Luckily, there are other companies out there with the technology to build even better versions of this same sample system. For example, the people at ImageGraphicsVideo can build a similar system which also has a learning capability. This means that whoever is using the system can input, or “teach,” new items to the computer. Not only that, but the user can point out when items are incorrectly identified, which the program then learns and uses in the future to avoid making the same mistakes.
Rock, Paper, Scissors is a famous hand game known throughout the world and dating back to the Han Dynasty. Largely a game of luck, it can be won by the most skilled of players based on various strategies such as studying the patterns of an opponent and playing against their predictability.
Using computer vision, the robot is able to recognize the hand movements of its human opponent and respond with a winning match.

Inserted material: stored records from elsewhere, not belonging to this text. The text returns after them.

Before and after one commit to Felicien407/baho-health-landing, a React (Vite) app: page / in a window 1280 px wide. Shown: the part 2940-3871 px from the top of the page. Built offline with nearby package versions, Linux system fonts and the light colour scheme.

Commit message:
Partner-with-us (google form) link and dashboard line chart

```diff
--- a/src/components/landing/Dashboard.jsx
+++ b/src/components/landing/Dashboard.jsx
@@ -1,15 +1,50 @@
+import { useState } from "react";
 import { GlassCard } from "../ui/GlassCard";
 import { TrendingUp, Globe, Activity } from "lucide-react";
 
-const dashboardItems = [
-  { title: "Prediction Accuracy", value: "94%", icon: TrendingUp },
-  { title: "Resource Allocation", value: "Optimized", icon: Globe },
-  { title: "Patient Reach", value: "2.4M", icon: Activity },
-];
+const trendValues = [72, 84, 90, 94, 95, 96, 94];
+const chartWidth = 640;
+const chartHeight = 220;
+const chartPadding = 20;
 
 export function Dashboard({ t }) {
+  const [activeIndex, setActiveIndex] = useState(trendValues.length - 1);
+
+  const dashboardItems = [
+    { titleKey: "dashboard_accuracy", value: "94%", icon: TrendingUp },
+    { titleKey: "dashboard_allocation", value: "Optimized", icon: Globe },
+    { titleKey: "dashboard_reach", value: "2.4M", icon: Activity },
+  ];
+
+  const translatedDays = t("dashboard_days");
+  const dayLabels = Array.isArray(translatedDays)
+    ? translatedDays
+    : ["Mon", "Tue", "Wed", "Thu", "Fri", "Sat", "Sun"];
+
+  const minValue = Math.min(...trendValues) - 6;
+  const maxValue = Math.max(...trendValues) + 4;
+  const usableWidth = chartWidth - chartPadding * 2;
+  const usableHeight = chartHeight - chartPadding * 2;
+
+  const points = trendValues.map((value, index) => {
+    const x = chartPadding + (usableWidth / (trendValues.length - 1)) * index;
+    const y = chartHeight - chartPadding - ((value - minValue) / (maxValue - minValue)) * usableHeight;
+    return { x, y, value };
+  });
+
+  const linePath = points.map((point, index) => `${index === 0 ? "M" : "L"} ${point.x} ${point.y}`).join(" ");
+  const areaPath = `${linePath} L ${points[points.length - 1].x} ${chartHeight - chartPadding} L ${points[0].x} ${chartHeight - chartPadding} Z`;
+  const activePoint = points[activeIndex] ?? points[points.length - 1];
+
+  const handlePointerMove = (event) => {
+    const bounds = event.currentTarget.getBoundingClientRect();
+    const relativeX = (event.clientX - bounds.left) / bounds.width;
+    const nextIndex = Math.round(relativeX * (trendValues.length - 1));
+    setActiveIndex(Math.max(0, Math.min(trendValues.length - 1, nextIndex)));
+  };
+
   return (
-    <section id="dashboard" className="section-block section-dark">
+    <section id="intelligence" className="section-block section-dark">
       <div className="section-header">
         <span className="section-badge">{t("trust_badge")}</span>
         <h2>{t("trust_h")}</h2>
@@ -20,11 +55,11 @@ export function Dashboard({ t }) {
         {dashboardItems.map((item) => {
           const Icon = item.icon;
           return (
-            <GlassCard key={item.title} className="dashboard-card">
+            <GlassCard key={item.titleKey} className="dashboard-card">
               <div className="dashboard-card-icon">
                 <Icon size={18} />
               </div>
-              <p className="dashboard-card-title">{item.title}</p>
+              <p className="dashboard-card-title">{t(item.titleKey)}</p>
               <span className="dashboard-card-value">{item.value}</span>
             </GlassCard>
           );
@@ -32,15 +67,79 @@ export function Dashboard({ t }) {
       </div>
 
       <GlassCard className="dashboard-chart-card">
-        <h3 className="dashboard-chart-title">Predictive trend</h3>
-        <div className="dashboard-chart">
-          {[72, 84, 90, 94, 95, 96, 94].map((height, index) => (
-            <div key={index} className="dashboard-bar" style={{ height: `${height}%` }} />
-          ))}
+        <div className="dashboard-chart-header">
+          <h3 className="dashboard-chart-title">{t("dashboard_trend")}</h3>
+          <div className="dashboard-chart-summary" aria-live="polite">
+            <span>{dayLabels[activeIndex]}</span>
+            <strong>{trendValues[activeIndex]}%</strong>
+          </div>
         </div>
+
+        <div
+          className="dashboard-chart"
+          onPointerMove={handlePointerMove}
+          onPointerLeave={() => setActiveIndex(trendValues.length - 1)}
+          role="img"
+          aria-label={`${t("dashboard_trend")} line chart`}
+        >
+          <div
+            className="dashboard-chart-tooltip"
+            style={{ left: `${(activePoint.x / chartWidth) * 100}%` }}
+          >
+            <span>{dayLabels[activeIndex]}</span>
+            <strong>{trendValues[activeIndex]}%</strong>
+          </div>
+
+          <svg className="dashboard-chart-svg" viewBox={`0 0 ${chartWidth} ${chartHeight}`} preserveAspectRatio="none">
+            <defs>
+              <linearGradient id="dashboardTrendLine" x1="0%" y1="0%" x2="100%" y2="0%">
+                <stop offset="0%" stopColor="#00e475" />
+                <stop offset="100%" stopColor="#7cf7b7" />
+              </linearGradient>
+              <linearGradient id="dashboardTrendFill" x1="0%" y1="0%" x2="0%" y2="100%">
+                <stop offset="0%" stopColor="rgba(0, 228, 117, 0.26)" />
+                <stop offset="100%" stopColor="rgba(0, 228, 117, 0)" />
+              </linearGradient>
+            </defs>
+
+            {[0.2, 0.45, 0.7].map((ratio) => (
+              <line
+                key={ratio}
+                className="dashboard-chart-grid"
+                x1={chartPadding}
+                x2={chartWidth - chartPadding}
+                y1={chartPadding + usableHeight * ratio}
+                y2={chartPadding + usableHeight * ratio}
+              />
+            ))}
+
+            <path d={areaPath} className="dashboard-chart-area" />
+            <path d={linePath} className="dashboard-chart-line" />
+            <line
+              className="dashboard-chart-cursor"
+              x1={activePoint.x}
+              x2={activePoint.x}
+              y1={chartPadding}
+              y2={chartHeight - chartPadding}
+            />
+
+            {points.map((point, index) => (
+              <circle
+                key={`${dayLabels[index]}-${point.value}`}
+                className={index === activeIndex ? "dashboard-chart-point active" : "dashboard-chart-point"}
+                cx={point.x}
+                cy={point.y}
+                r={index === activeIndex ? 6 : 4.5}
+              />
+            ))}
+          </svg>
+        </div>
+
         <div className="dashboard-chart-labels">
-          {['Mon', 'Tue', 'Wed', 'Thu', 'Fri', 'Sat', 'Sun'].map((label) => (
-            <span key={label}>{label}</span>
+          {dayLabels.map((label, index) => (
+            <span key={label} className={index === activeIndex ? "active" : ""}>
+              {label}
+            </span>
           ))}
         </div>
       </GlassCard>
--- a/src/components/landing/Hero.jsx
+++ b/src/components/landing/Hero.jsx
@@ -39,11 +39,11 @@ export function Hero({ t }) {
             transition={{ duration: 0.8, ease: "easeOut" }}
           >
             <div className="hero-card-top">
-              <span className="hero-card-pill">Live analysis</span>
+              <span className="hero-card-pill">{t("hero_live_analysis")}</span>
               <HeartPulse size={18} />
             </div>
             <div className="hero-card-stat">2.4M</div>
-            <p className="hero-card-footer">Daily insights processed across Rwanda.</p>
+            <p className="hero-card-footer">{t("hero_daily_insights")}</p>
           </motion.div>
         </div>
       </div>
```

This “cheat” occurs in the period of 1 millisecond, an amount of time that the human mind cannot see, process and respond to, ensuring the computer always wins.

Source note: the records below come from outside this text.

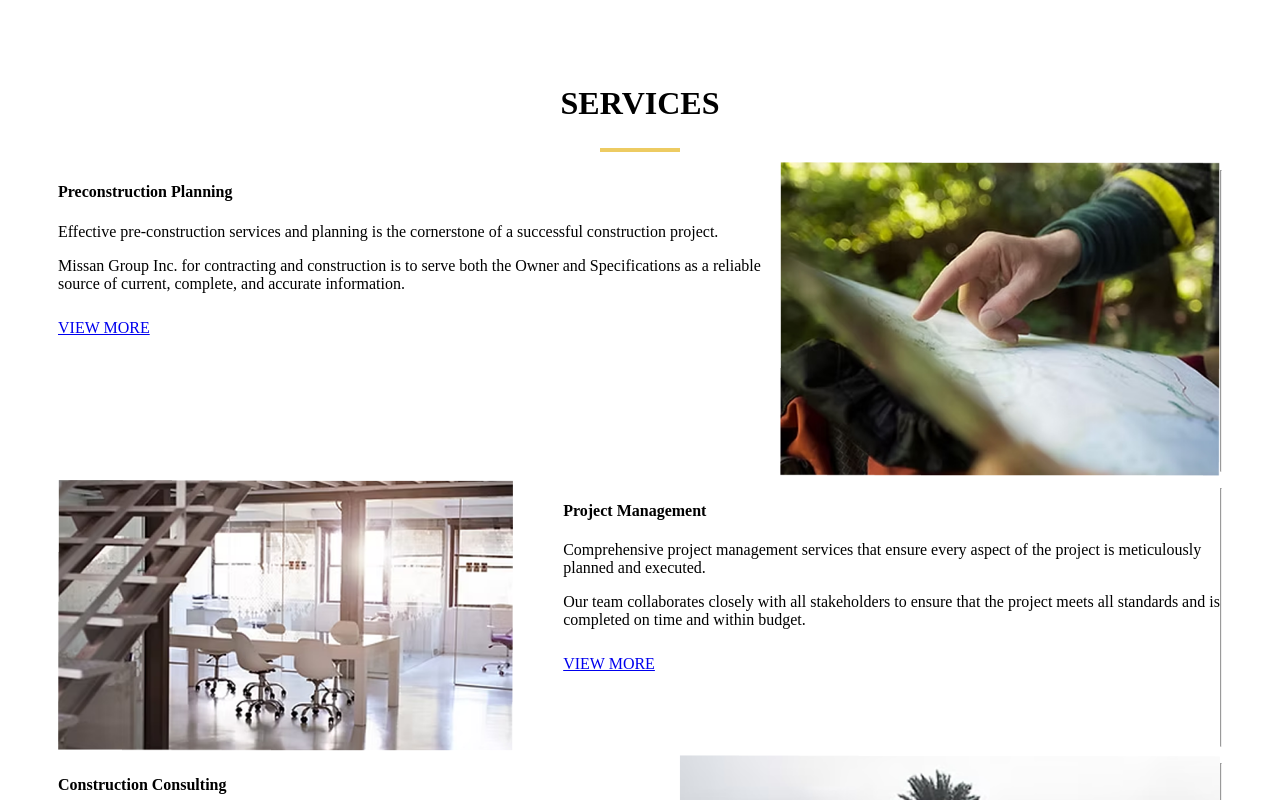
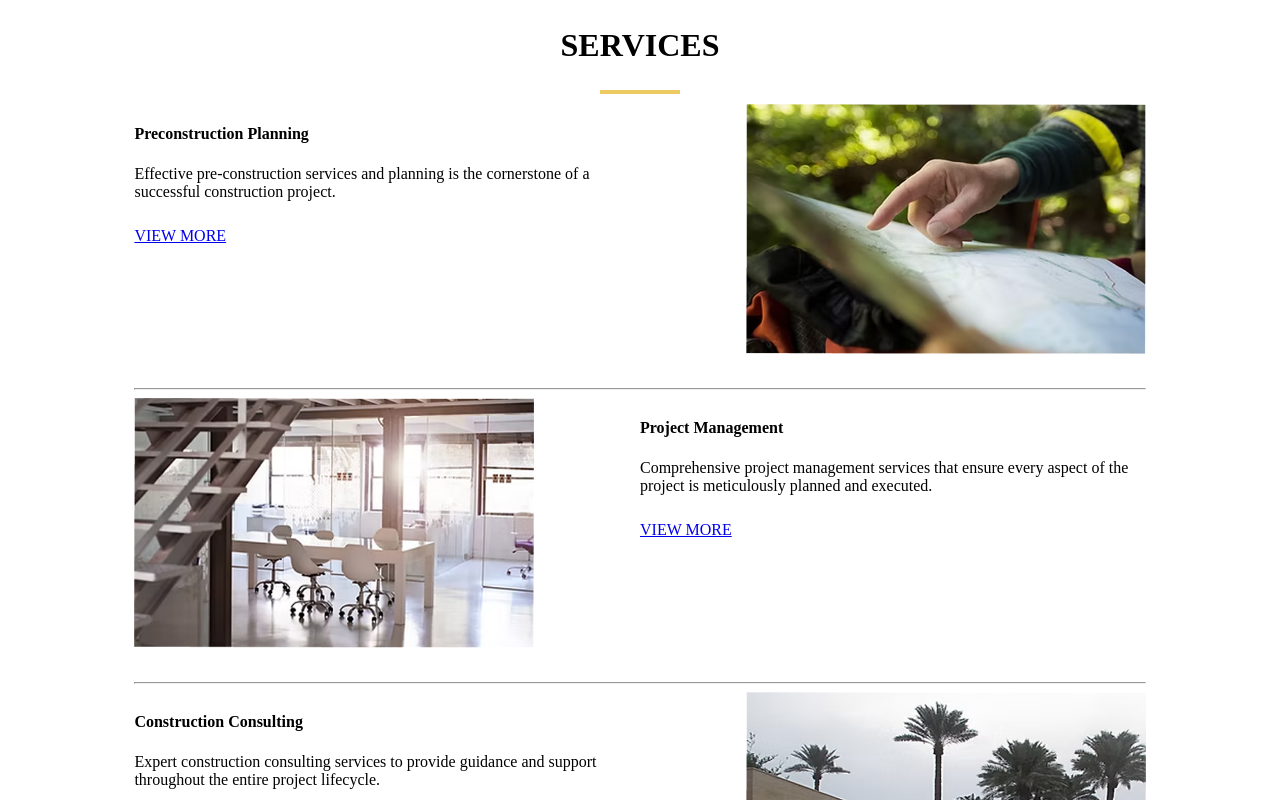
Before and after one commit to Mohamed-Muslemani/MissanTestPages, an Angular app: page /services in a window 1280 px wide. Shown: the top 800 px of the page. Built offline with nearby package versions, Linux system fonts and the light colour scheme.

Commit message:
functionality seted  perfectly for services

```diff
--- a/angular.json
+++ b/angular.json
@@ -97,5 +97,8 @@
         }
       }
     }
+  },
+  "cli": {
+    "analytics": false
   }
 }
--- a/src/app/components/service-details/service-details.component.css
+++ b/src/app/components/service-details/service-details.component.css
@@ -1,4 +1,10 @@
 /* More Services Section Styling */
+.service-details{
+  width: 80%;
+  margin: auto;
+}
+
+
 h3.mt-5 {
   font-size: 2rem;
   font-weight: bold;
--- a/src/app/components/service-details/service-details.component.html
+++ b/src/app/components/service-details/service-details.component.html
@@ -1,6 +1,6 @@
-<div class="container">
+<div class="container-fluid service-details">
   <!-- Selected Service Details -->
-  <h2 class="section-title text-center">{{ selectedService?.name }}</h2>
+  <h2 class="section-title text-center">{{ selectedService?.title }}</h2>
   <div class="title-underline mx-auto"></div>
 
   <!-- Display the selected service details -->
@@ -15,30 +15,27 @@
 
   <h3 class="mt-5">More Services</h3>
   <div class="row d-flex mt-4">
-    <div *ngFor="let service of services; let i = index">
+    <div *ngFor="let service of servicesSummary; let i = index">
       <!-- Exclude the selected service -->
       <div *ngIf="service.id !== selectedService?.id">
         <!-- Calculate new index based on visible services -->
         <div [ngClass]="{'flex-row-reverse': getEffectiveIndex(service) % 2 !== 0}" class="row">
           <!-- Left Side: Text Content -->
           <div class="col-md-6">
-            <h4 class="service-text fw-bold">{{ service.name }}</h4>
-            <p class="service-description">{{ service.description | slice: 0:100 }}...</p>
-            <a [routerLink]="['/services', service.id]" class="view-more fw-bold text-decoration-none">VIEW MORE</a>
+            <h4 class="service-text fw-bold">{{ service.title }}</h4>
+            <p class="service-description">{{ service.description }}</p>
+<!--            <a [routerLink]="['/services', service.id]" class="view-more fw-bold text-decoration-none">VIEW MORE</a>-->
+            <a (click)="navigateToService(service.id)" class="view-more fw-bold text-decoration-none">
+              VIEW MORE
+            </a>
           </div>
           <!-- Right Side: Image -->
           <div class="col-md-6 text-center">
-            <img [src]="service.image" [alt]="service.name" class="img-fluid rounded">
+            <img [src]="service.image" [alt]="service.title" class="img-fluid rounded">
           </div>
         </div>
-        <hr>
+        <hr *ngIf="i !== servicesSummary.length - 1">
       </div>
     </div>
   </div>
-
-
-
-
-
-
 </div>
--- a/src/app/components/service-details/service-details.component.ts
+++ b/src/app/components/service-details/service-details.component.ts
@@ -1,80 +1,42 @@
 import { Component, OnInit, ChangeDetectorRef } from '@angular/core';
-import { NgClass, NgForOf, NgIf, SlicePipe } from '@angular/common';
-import { ActivatedRoute, RouterLink } from '@angular/router';
+import { ActivatedRoute, Router } from '@angular/router';
+import { SERVICES_SUMMARY } from '../../data/services-summary';
+import { SERVICES_DETAILS } from '../../data/services-details';
+import {NgClass, NgForOf, NgIf} from '@angular/common';
 
 @Component({
   selector: 'app-service-details',
+  templateUrl: './service-details.component.html',
+  styleUrls: ['./service-details.component.css'],
   imports: [
+    NgClass,
     NgIf,
-    NgForOf,
-    RouterLink,
-    SlicePipe,
-    NgClass
+    NgForOf
   ],
-  templateUrl: './service-details.component.html',
-  standalone: true,
-  styleUrls: ['./service-details.component.css']
+  standalone: true
 })
 export class ServiceDetailsComponent implements OnInit {
-  private servicesData = [
-    {
-      id: 1,
-      name: 'Preconstruction Planning',
-      image: 'assets/images/serviceImage1.png',
-      description: `Effective pre-construction services and planning is the cornerstone of a successful construction project.
-        Missan Group Inc. for contracting and construction is to serve both the Owner and Specifications as a reliable source
-        of current, complete, and accurate information. Comprehensive project management services that ensure every aspect of
-        the project is meticulously planned and executed. Our team collaborates closely with all stakeholders to ensure that
-        the project meets all standards and is completed on time and within budget. Expert construction consulting services to
-        provide guidance and support throughout the entire project lifecycle. We offer tailored solutions to meet specific
-        project needs, ensuring efficient and effective execution.`
-    },
-    {
-      id: 2,
-      name: 'Project Management',
-      image: 'assets/images/serviceImage2.png',
-      description: `Comprehensive project management services that ensure every aspect of the project is meticulously planned
-        and executed. Our team collaborates closely with all stakeholders to ensure that the project meets all standards and is
-        completed on time and within budget. Effective communication is maintained throughout the project to keep everyone
-        informed. We use the latest project management tools and methodologies to streamline processes and enhance productivity.
-        Our project managers are experienced professionals who are dedicated to delivering quality results and ensuring client
-        satisfaction.`
-    },
-    {
-      id: 3,
-      name: 'Construction Consulting',
-      image: 'assets/images/serviceImage3.png',
-      description: `Expert construction consulting services to provide guidance and support throughout the entire project
-        lifecycle. We offer tailored solutions to meet specific project needs, ensuring efficient and effective execution.
-        Our consultants have extensive experience in the construction industry and are knowledgeable about the latest trends
-        and best practices. We provide comprehensive analysis and recommendations to improve project outcomes and mitigate
-        risks. Our goal is to help clients achieve their construction objectives and deliver successful projects on time and
-        within budget.`
-    }
-  ];
 
-  services = this.servicesData;
+  servicesSummary = SERVICES_SUMMARY; // For "More Services" section
+  servicesDetails = SERVICES_DETAILS; // For detailed service description
   selectedService: any = null;
 
-  // Inject ChangeDetectorRef
-  constructor(private route: ActivatedRoute, private cdRef: ChangeDetectorRef) {}
+  constructor(private route: ActivatedRoute, private cdRef: ChangeDetectorRef, private router: Router) {}
 
   ngOnInit(): void {
     const id = Number(this.route.snapshot.paramMap.get('id'));
-    this.selectedService = this.services.find(service => service.id === id);
-  }
-
-  selectService(id: number): void {
-    this.selectedService = this.services.find(service => service.id === id);
-    // Trigger change detection to ensure the layout updates
-    this.cdRef.detectChanges();
+    this.selectedService = this.servicesDetails.find(service => service.id === id);
   }
 
   getEffectiveIndex(service: any): number {
-    // Filter out the selected service
-    const visibleServices = this.services.filter(s => s.id !== this.selectedService?.id);
-    // Return the index of the current service in the filtered array
+    // Get index from SERVICES_SUMMARY, skipping the selected service
+    const visibleServices = this.servicesSummary.filter(s => s.id !== this.selectedService?.id);
     return visibleServices.findIndex(s => s.id === service.id);
   }
 
+  navigateToService(id: number): void {
+    this.router.navigate(['/services', id]).then(() => {
+      window.location.reload();
+    });
+  }
 }
--- a/src/app/components/service-list/service-list.component.css
+++ b/src/app/components/service-list/service-list.component.css
@@ -1,5 +1,12 @@
 .services-section1 {
-  padding: 50px;
+/*  !*padding: 50px;*!*/
+/*  text-align: center;*/
+  width: 80%;
+  margin: auto;
+  /*border: 1px solid black;*/
+}
+
+h2 {
   text-align: center;
 }
 
@@ -17,46 +24,57 @@
 
 .row {
   display: flex;
-  justify-content: center;
+  justify-content: space-between;
+  align-items: stretch;
+  margin-bottom: 30px; /* Avoid cumulative margin on each iteration */
 }
-
-.service-text,
-.service-description {
+.service-text-content, .service-img-content{
+  width: 50%;
+  /*border: 3px solid red;*/
+}
+.service-text-content {
   text-align: left;
-}
-
-.right-side-text {
-  text-align: left;
-  padding-left: 50px;
+  /*padding-left: 20px; !* Padding only for text content *!*/
 }
 
 .view-more {
   display: inline-block;
   margin-top: 10px;
-  text-align: left;
-  width: 100%;
 }
 
-.text-center img {
-  max-width: 100%;
-  height: auto;
+.service-img {
+  width: 400px;
+  height: 250px;
+
 }
 
-.selected-service {
-  margin-top: 20px;
+.reverse-layout {
+  flex-direction: row-reverse; /* Swap layout for even-indexed services */
+
 }
 
-@media (max-width: 768px) {
-  .row {
-    flex-direction: column;
-  }
+.service-img-content {
+  text-align: right;
+}
 
-  .col-md-6 {
-    width: 100%;
-    text-align: center;
-  }
+.reverse-layout .service-img-content {
+  text-align: left;
+}
 
-  .col-md-6:first-child {
-    text-align: left;
-  }
-}
+
+/*!*@media (max-width: 768px) {*!*/
+/*!*  .row {*!*/
+/*!*    flex-direction: column !important;*!*/
+/*!*    margin-bottom: 30px; !* Maintain space between services in column layout *!*!*/
+/*!*  }*!*/
+
+/*!*  .service-text-content {*!*/
+/*!*    text-align: center;*!*/
+/*!*    padding-left: 0; !* Reset padding for small screens *!*!*/
+/*!*  }*!*/
+
+/*!*  .service-img {*!*/
+/*!*    width: 100%;*!*/
+/*!*    height: auto;*!*/
+/*!*  }*!*/
+/*!*}*!*/
--- a/src/app/components/service-list/service-list.component.html
+++ b/src/app/components/service-list/service-list.component.html
@@ -1,39 +1,26 @@
-<div class="container services-section1">
-  <h2 class="section-title text-center">SERVICES</h2>
+
+<div class="container-fluid services-section1" *ngIf="services.length">
+  <h2 class="section-title">SERVICES</h2>
   <div class="title-underline mx-auto"></div>
 
-  <div class="row d-flex mt-4" *ngFor="let service of services; let i = index">
-    <!-- Odd Service: Text Left, Image Right -->
-    <div *ngIf="i % 2 === 0" class="row">
-      <!-- Left Side: Text Content -->
-      <div class="col-md-6">
+  <ng-container *ngFor="let service of services; let i = index">
+    <div class="row mt-4" [ngClass]="{ 'reverse-layout': i % 2 !== 0 }">
+
+      <!-- Left Section: Text -->
+      <div class="col-md-6 service-text-content">
         <h4 class="service-text fw-bold">{{ service.title }}</h4>
-        <p class="service-description" *ngFor="let desc of service.descriptions">
-          {{ desc }}
+        <p class="service-description">
+          {{ service.description }}
         </p>
         <a [routerLink]="['/services', service.id]" class="view-more fw-bold text-decoration-none">VIEW MORE</a>
+
       </div>
-      <!-- Right Side: Image -->
-      <div class="col-md-6 text-center">
-        <img [src]="service.image" [alt]="service.title" class="img-fluid rounded">
-      </div>
-    </div>
 
-    <!-- Even Service: Image Left, Text Right -->
-    <div *ngIf="i % 2 !== 0" class="row flex-row-reverse">
-      <!-- Left Side: Image -->
-      <div class="col-md-6 text-center mb-4">
-        <img [src]="service.image" [alt]="service.title" class="img-fluid rounded">
-      </div>
-      <!-- Right Side: Text Content -->
-      <div class="col-md-6 right-side-text mb-4">
-        <h4 class="service-text fw-bold">{{ service.title }}</h4>
-        <p class="service-description" *ngFor="let desc of service.descriptions">
-          {{ desc }}
-        </p>
-        <a [routerLink]="['/services', service.id]" class="view-more fw-bold text-decoration-none">VIEW MORE</a>
+      <!-- Right Section: Image -->
+      <div class="col-md-6 text-center service-img-content">
+        <img [src]="service.image" [alt]="service.title" class="img-fluid rounded service-img">
       </div>
     </div>
     <hr>
-  </div>
+  </ng-container>
 </div>
--- a/src/app/components/service-list/service-list.component.ts
+++ b/src/app/components/service-list/service-list.component.ts
@@ -1,13 +1,17 @@
 import {Component, OnInit} from '@angular/core';
-import {NgForOf, NgIf} from '@angular/common';
+import {NgClass, NgForOf, NgIf} from '@angular/common';
 import {Router, RouterLink} from '@angular/router';
+import {SERVICES_SUMMARY} from '../../data/services-summary';
 
 @Component({
   selector: 'app-service-list',
   imports: [
+
+    NgForOf,
+    NgClass,
+    RouterLink,
     NgIf,
-    NgForOf,
-    RouterLink
+
   ],
   templateUrl: './service-list.component.html',
   standalone: true,
@@ -15,35 +19,7 @@ import {Router, RouterLink} from '@angular/router';
 })
 export class ServiceListComponent implements OnInit {
 
-  services = [
-    {
-      id: 1,
-      title: 'Preconstruction Planning',
-      image: 'assets/images/serviceImage1.png',
-      descriptions: [
-        'Effective pre-construction services and planning is the cornerstone of a successful construction project.',
-        'Missan Group Inc. for contracting and construction is to serve both the Owner and Specifications as a reliable source of current, complete, and accurate information.'
-      ]
-    },
-    {
-      id: 2,
-      title: 'Project Management',
-      image: 'assets/images/serviceImage2.png',
-      descriptions: [
-        'Comprehensive project management services that ensure every aspect of the project is meticulously planned and executed.',
-        'Our team collaborates closely with all stakeholders to ensure that the project meets all standards and is completed on time and within budget.'
-      ]
-    },
-    {
-      id: 3,
-      title: 'Construction Consulting',
-      image: 'assets/images/serviceImage3.png',
-      descriptions: [
-        'Expert construction consulting services to provide guidance and support throughout the entire project lifecycle.',
-        'We offer tailored solutions to meet specific project needs, ensuring efficient and effective execution.'
-      ]
-    }
-  ];
+  services = SERVICES_SUMMARY
 
   constructor(private router: Router) {}
 
@@ -54,4 +30,6 @@ export class ServiceListComponent implements OnInit {
   viewMore(service: any): void {
     this.router.navigate([`/services/${service.id}`]);
   }
+
+
 }
--- /dev/null
+++ b/src/app/data/services-details.ts
@@ -0,0 +1,31 @@
+
+export const SERVICES_DETAILS = [
+  {
+    id: 1,
+    title: 'Preconstruction Planning',
+    image: 'assets/images/serviceImage1.png',
+    description: `Missan Group Inc. for contracting and construction is to serve both the Owner and Specifications as a reliable source of current, complete, and accurate information.
+      Comprehensive project management services that ensure every aspect of the project is meticulously planned and executed.
+      Our team collaborates closely with all stakeholders to ensure that the project meets all standards and is completed on time and within budget.
+      Expert construction consulting services to provide guidance and support throughout the entire project lifecycle.
+      We offer tailored solutions to meet specific project needs, ensuring efficient and effective execution.`
+  },
+  {
+    id: 2,
+    title: 'Project Management',
+    image: 'assets/images/serviceImage2.png',
+    description: `Our team collaborates closely with all stakeholders to ensure that the project meets all standards and is completed on time and within budget.
+      Effective communication is maintained throughout the project to keep everyone informed.
+      We use the latest project management tools and methodologies to streamline processes and enhance productivity.
+      Our project managers are experienced professionals who are dedicated to delivering quality results and ensuring client satisfaction.`
+  },
+  {
+    id: 3,
+    title: 'Construction Consulting',
+    image: 'assets/images/serviceImage3.png',
+    description: `We offer tailored solutions to meet specific project needs, ensuring efficient and effective execution.
+      Our consultants have extensive experience in the construction industry and are knowledgeable about the latest trends and best practices.
+      We provide comprehensive analysis and recommendations to improve project outcomes and mitigate risks.
+      Our goal is to help clients achieve their construction objectives and deliver successful projects on time and within budget.`
+  }
+];
--- /dev/null
+++ b/src/app/data/services-summary.ts
@@ -0,0 +1,21 @@
+
+export const SERVICES_SUMMARY = [
+  {
+    id: 1,
+    title: 'Preconstruction Planning',
+    image: 'assets/images/serviceImage1.png',
+    description: 'Effective pre-construction services and planning is the cornerstone of a successful construction project.'
+  },
+  {
+    id: 2,
+    title: 'Project Management',
+    image: 'assets/images/serviceImage2.png',
+    description: 'Comprehensive project management services that ensure every aspect of the project is meticulously planned and executed.'
+  },
+  {
+    id: 3,
+    title: 'Construction Consulting',
+    image: 'assets/images/serviceImage3.png',
+    description: 'Expert construction consulting services to provide guidance and support throughout the entire project lifecycle.'
+  }
+];
```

How might this kind of technology be applied in more practical realms?
When Japan was struck last year with a massive earthquake and a subsequent tsunami, it affected everyone. Among those groups were the fishermen on the coast of the Iwate prefecture. Yet instead of waiting for the government to aid them in rebuilding the fishing industry, some individuals took matters into their own hands.
Enter Kenichiro Yagi, who installed laptops and webcams on four boats, in an effort to record information about his fishing trips online. As a result, Yagi and his crews are better able to cater what they catch to meet the demand from consumers. And computer vision is helping to play a role in this.
There are downsides to this technology, however. First and foremost, it’s not certain that this kind of computer vision technology exists in such advanced stages. Secondly, experts claim that much of what’s returned to the sea will likely already have been killed in the trawling process.
But it’s still interesting to think how this could revolutionize fishing, allowing consumers to be specific in their demands and fisherman to supply the precise product requested.
It’s undeniable that the rise of ComputerVision technology has aided our society in many ways, by making the completion of complex and time-consuming tasks easier and faster. Yet in spite of the many advances made in the field, particularly over the past few years, the technology still isn’t able to rival the capabilities of humans – at least not now.
According to an article entitled “Comparing machines and humans on a visual categorization test,” published this month in the Proceedings of the National Academy of Sciences (PNAS), the ability of ComputerVision software to recognize pre-defined objects, complete projects, and solve problems may be quick and efficient, but it still falls short of what humans are capable of.
In an experiment conducted with people and machines, the test subjects had to recognize and classify abstract images. Again and again, human test subjects proved that they had the ability to “learn” – and apply what has been learned – to decrease the rate of error in recognizing reoccurring patterns. After viewing less than 20 images, most human participants were able to pick up on the pattern. Meanwhile, computers that normally fare well while working within a set of limited data required thousands of examples to produce correct answers, demonstrating that elaborative tasks which rely upon more abstract identification and reasoning are a weakness.
The study refers to this shortcoming of computer technology as a “semantic gap.” Of course, the pertinent question isn’t necessarily whether or not the reasoning abilities of computers will ever be able to parallel that of humans. Instead, perhaps we should be asking when they will be able to.